TASK: The expected output is each line below containing "servicios", copied in full.

RECORDS FOR PROCESSING:
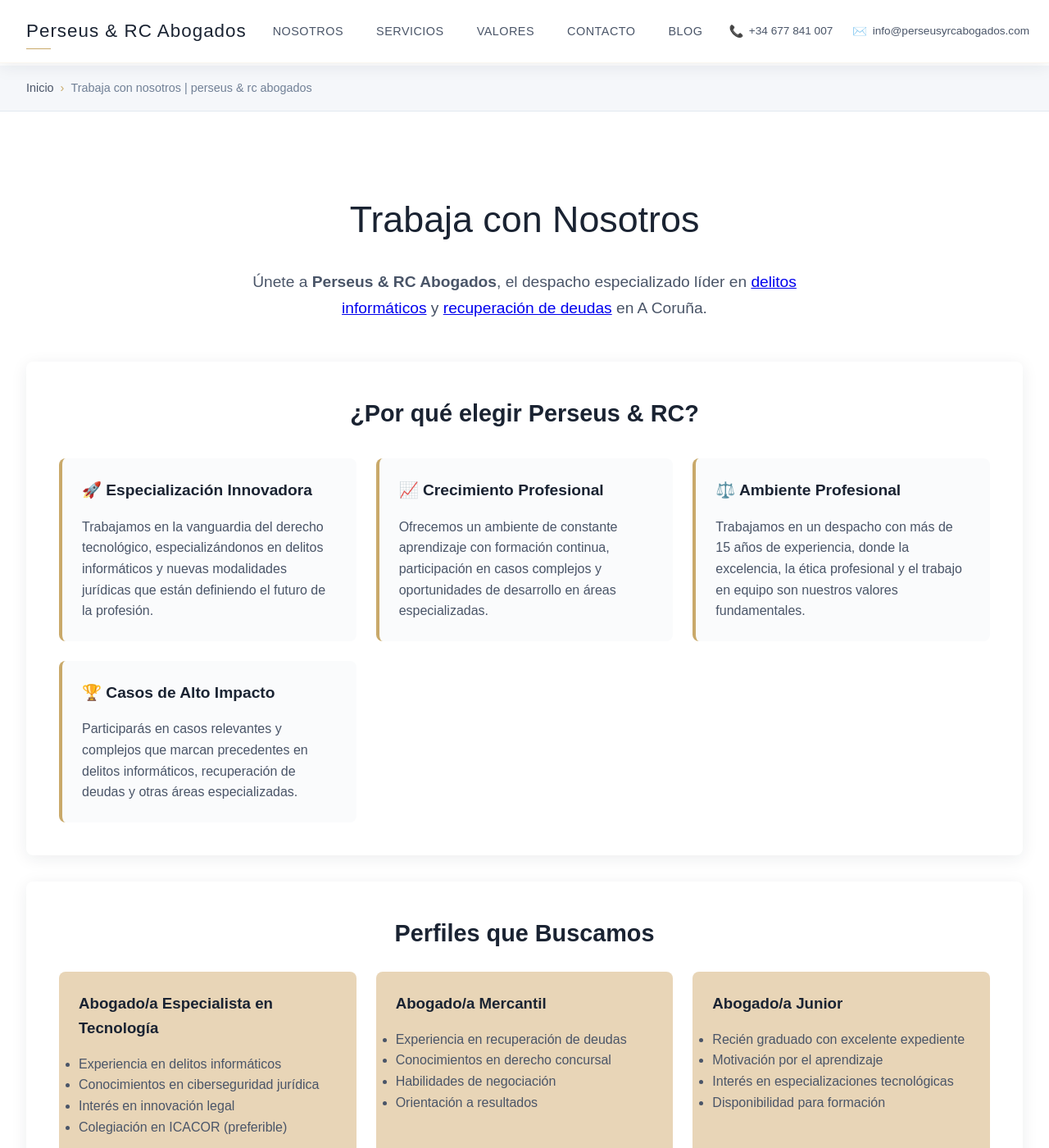
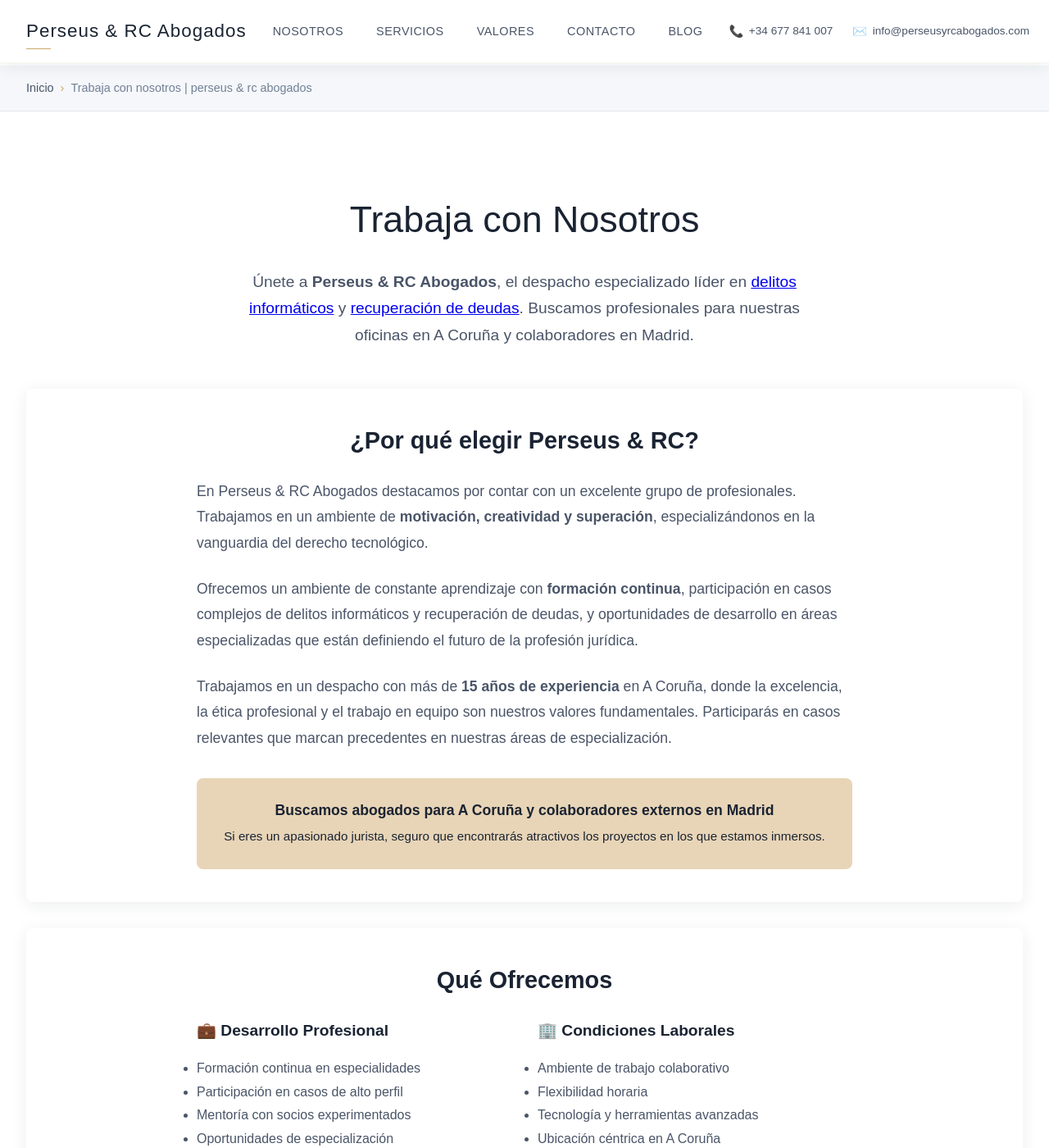
Before and after one commit to streaming10/Perseus_RC_abogados, a Jekyll site: the page built from trabaja-con-nosotros.md, in a window 1280 px wide and 1400 px high. Shown: the whole window at 82% size. Built offline with Jekyll 4.4.1, drawn with Linux system fonts in a browser that asks for light colours; some of the changed text lies outside the part shown.

Commit message:
Update trabaja-con-nosotros.md

```diff
--- a/trabaja-con-nosotros.md
+++ b/trabaja-con-nosotros.md
@@ -1,8 +1,8 @@
 ---
 layout: pages
 title: "Trabaja con Nosotros | Perseus & RC Abogados"
-description: "Únete al equipo de Perseus & RC Abogados en A Coruña. Buscamos abogados especializados en delitos informáticos, recuperación de deudas y derecho civil. Envía tu CV."
-keywords: "trabajar Perseus RC, empleo abogados A Coruña, trabajo despacho abogados, carrera jurídica Galicia, ofertas empleo derecho"
+description: "Únete al equipo de Perseus & RC Abogados. Buscamos abogados en A Coruña y colaboradores en Madrid especializados en delitos informáticos y recuperación de deudas."
+keywords: "trabajar Perseus RC, empleo abogados A Coruña, trabajo despacho abogados, colaboradores Madrid, carrera jurídica Galicia, ofertas empleo derecho"
 permalink: /trabaja-con-nosotros/
 lang: es
 sitemap:
@@ -21,7 +21,8 @@
     <p style="font-size: 1.2rem; color: var(--text-secondary); line-height: 1.7; max-width: 700px; margin: 0 auto;">
       Únete a <strong>Perseus & RC Abogados</strong>, el despacho especializado líder en
       <a href="{{ '/servicios/delitos-informaticos/' | relative_url }}">delitos informáticos</a>
-      y <a href="{{ '/servicios/recuperacion-deudas/' | relative_url }}">recuperación de deudas</a> en A Coruña.
+      y <a href="{{ '/servicios/recuperacion-deudas/' | relative_url }}">recuperación de deudas</a>.
+      Buscamos profesionales para nuestras oficinas en A Coruña y colaboradores en Madrid.
     </p>
   </div>
 
@@ -29,75 +30,30 @@
   <div class="why-work-section" style="background: var(--primary-white); padding: 2.5rem; border-radius: 8px; box-shadow: var(--shadow-light); margin-bottom: 2rem;">
     <h2 style="color: var(--navy-blue); font-size: 1.8rem; margin-bottom: 1.5rem; text-align: center;">¿Por qué elegir Perseus & RC?</h2>
 
-    <div style="display: grid; grid-template-columns: repeat(auto-fit, minmax(300px, 1fr)); gap: 1.5rem; margin-top: 2rem;">
+    <div style="max-width: 800px; margin: 0 auto; color: var(--text-secondary); line-height: 1.8; font-size: 1.1rem;">
+      <p style="margin-bottom: 1.5rem;">
+        En Perseus & RC Abogados destacamos por contar con un excelente grupo de profesionales. Trabajamos en un ambiente de
+        <strong>motivación, creatividad y superación</strong>, especializándonos en la vanguardia del derecho tecnológico.
+      </p>
 
-      <div style="background: var(--primary-light); padding: 1.5rem; border-radius: 8px; border-left: 4px solid var(--accent-gold);">
-        <h3 style="color: var(--navy-blue); margin-bottom: 1rem; font-size: 1.2rem;">🚀 Especialización Innovadora</h3>
-        <p style="color: var(--text-secondary); line-height: 1.6;">
-          Trabajamos en la vanguardia del derecho tecnológico, especializándonos en delitos informáticos y nuevas modalidades jurídicas que están definiendo el futuro de la profesión.
+      <p style="margin-bottom: 1.5rem;">
+        Ofrecemos un ambiente de constante aprendizaje con <strong>formación continua</strong>, participación en casos complejos
+        de delitos informáticos y recuperación de deudas, y oportunidades de desarrollo en áreas especializadas que están
+        definiendo el futuro de la profesión jurídica.
+      </p>
+
+      <p style="margin-bottom: 1.5rem;">
+        Trabajamos en un despacho con más de <strong>15 años de experiencia</strong> en A Coruña, donde la excelencia,
+        la ética profesional y el trabajo en equipo son nuestros valores fundamentales. Participarás en casos relevantes
+        que marcan precedentes en nuestras áreas de especialización.
+      </p>
+
+      <div style="background: var(--accent-light-gold); padding: 1.5rem; border-radius: 8px; margin-top: 2rem; text-align: center;">
+        <p style="margin: 0; font-size: 1.1rem; color: var(--navy-blue);">
+          <strong>Buscamos abogados para A Coruña y colaboradores externos en Madrid</strong><br>
+          <span style="font-size: 0.95rem;">Si eres un apasionado jurista, seguro que encontrarás atractivos los proyectos en los que estamos inmersos.</span>
         </p>
       </div>
-
-      <div style="background: var(--primary-light); padding: 1.5rem; border-radius: 8px; border-left: 4px solid var(--accent-gold);">
-        <h3 style="color: var(--navy-blue); margin-bottom: 1rem; font-size: 1.2rem;">📈 Crecimiento Profesional</h3>
-        <p style="color: var(--text-secondary); line-height: 1.6;">
-          Ofrecemos un ambiente de constante aprendizaje con formación continua, participación en casos complejos y oportunidades de desarrollo en áreas especializadas.
-        </p>
-      </div>
-
-      <div style="background: var(--primary-light); padding: 1.5rem; border-radius: 8px; border-left: 4px solid var(--accent-gold);">
-        <h3 style="color: var(--navy-blue); margin-bottom: 1rem; font-size: 1.2rem;">⚖️ Ambiente Profesional</h3>
-        <p style="color: var(--text-secondary); line-height: 1.6;">
-          Trabajamos en un despacho con más de 15 años de experiencia, donde la excelencia, la ética profesional y el trabajo en equipo son nuestros valores fundamentales.
-        </p>
-      </div>
-
-      <div style="background: var(--primary-light); padding: 1.5rem; border-radius: 8px; border-left: 4px solid var(--accent-gold);">
-        <h3 style="color: var(--navy-blue); margin-bottom: 1rem; font-size: 1.2rem;">🏆 Casos de Alto Impacto</h3>
-        <p style="color: var(--text-secondary); line-height: 1.6;">
-          Participarás en casos relevantes y complejos que marcan precedentes en delitos informáticos, recuperación de deudas y otras áreas especializadas.
-        </p>
-      </div>
-
-    </div>
-  </div>
-
-  <!-- Current Opportunities -->
-  <div class="opportunities-section" style="background: var(--primary-white); padding: 2.5rem; border-radius: 8px; box-shadow: var(--shadow-light); margin-bottom: 2rem;">
-    <h2 style="color: var(--navy-blue); font-size: 1.8rem; margin-bottom: 1.5rem; text-align: center;">Perfiles que Buscamos</h2>
-
-    <div style="display: grid; grid-template-columns: repeat(auto-fit, minmax(280px, 1fr)); gap: 1.5rem;">
-
-      <div style="background: var(--accent-light-gold); padding: 1.5rem; border-radius: 8px;">
-        <h3 style="color: var(--navy-blue); margin-bottom: 1rem;">Abogado/a Especialista en Tecnología</h3>
-        <ul style="color: var(--text-secondary); line-height: 1.6;">
-          <li>Experiencia en delitos informáticos</li>
-          <li>Conocimientos en ciberseguridad jurídica</li>
-          <li>Interés en innovación legal</li>
-          <li>Colegiación en ICACOR (preferible)</li>
-        </ul>
-      </div>
-
-      <div style="background: var(--accent-light-gold); padding: 1.5rem; border-radius: 8px;">
-        <h3 style="color: var(--navy-blue); margin-bottom: 1rem;">Abogado/a Mercantil</h3>
-        <ul style="color: var(--text-secondary); line-height: 1.6;">
-          <li>Experiencia en recuperación de deudas</li>
-          <li>Conocimientos en derecho concursal</li>
-          <li>Habilidades de negociación</li>
-          <li>Orientación a resultados</li>
-        </ul>
-      </div>
-
-      <div style="background: var(--accent-light-gold); padding: 1.5rem; border-radius: 8px;">
-        <h3 style="color: var(--navy-blue); margin-bottom: 1rem;">Abogado/a Junior</h3>
-        <ul style="color: var(--text-secondary); line-height: 1.6;">
-          <li>Recién graduado con excelente expediente</li>
-          <li>Motivación por el aprendizaje</li>
-          <li>Interés en especializaciones tecnológicas</li>
-          <li>Disponibilidad para formación</li>
-        </ul>
-      </div>
-
     </div>
   </div>
 
@@ -125,6 +81,7 @@
             <li>Flexibilidad horaria</li>
             <li>Tecnología y herramientas avanzadas</li>
             <li>Ubicación céntrica en A Coruña</li>
+            <li>Colaboraciones externas en Madrid</li>
           </ul>
         </div>
 
@@ -137,7 +94,9 @@
     <h2 style="color: var(--accent-gold); font-size: 1.8rem; margin-bottom: 1.5rem;">¿Listo para Unirte?</h2>
 
     <p style="font-size: 1.1rem; line-height: 1.7; max-width: 600px; margin: 0 auto 2rem;">
-      Constantemente evaluamos perfiles para contar con los mejores profesionales. Si eres un apasionado jurista y crees que puedes aportar valor a nuestro equipo, queremos conocerte.
+      Constantemente evaluamos perfiles para incorporar a nuestro equipo en <strong>A Coruña</strong> y para
+      colaboraciones externas en <strong>Madrid</strong>. Si eres un apasionado jurista y crees que puedes aportar
+      valor a nuestros proyectos, queremos conocerte.
     </p>
 
     <div style="background: rgba(201, 169, 106, 0.1); padding: 2rem; border-radius: 8px; margin: 2rem auto; max-width: 600px;">
@@ -147,12 +106,12 @@
         <strong style="color: var(--accent-gold); font-size: 1.1rem;">info@perseusyrcabogados.com</strong>
       </p>
       <p style="margin-bottom: 1.5rem; font-size: 0.95rem; color: rgba(255, 255, 255, 0.9);">
-        <strong>Asunto:</strong> CURRICULUM - [Tu Nombre]<br>
+        <strong>Asunto:</strong> CURRICULUM - [Tu Nombre] - [A Coruña/Madrid]<br>
         <strong>Incluye:</strong> CV, carta de motivación y cuéntanos por qué encajarías en nuestros proyectos
       </p>
 
       <div style="margin-top: 2rem;">
-        <a href="mailto:info@perseusyrcabogados.com?subject=CURRICULUM - [Tu Nombre]" style="display: inline-block; background: var(--accent-gold); color: var(--navy-blue); padding: 1rem 2rem; text-decoration: none; border-radius: 25px; font-weight: 500; transition: all 0.3s ease;">
+        <a href="mailto:info@perseusyrcabogados.com?subject=CURRICULUM - [Tu Nombre] - [A Coruña/Madrid]" style="display: inline-block; background: var(--accent-gold); color: var(--navy-blue); padding: 1rem 2rem; text-decoration: none; border-radius: 25px; font-weight: 500; transition: all 0.3s ease;">
           Enviar Candidatura
         </a>
       </div>
```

ANSWER SPACE:
       <a href="{{ '/servicios/delitos-informaticos/' | relative_url }}">delitos informáticos</a>
-      y <a href="{{ '/servicios/recuperacion-deudas/' | relative_url }}">recuperación de deudas</a> en A Coruña.
+      y <a href="{{ '/servicios/recuperacion-deudas/' | relative_url }}">recuperación de deudas</a>.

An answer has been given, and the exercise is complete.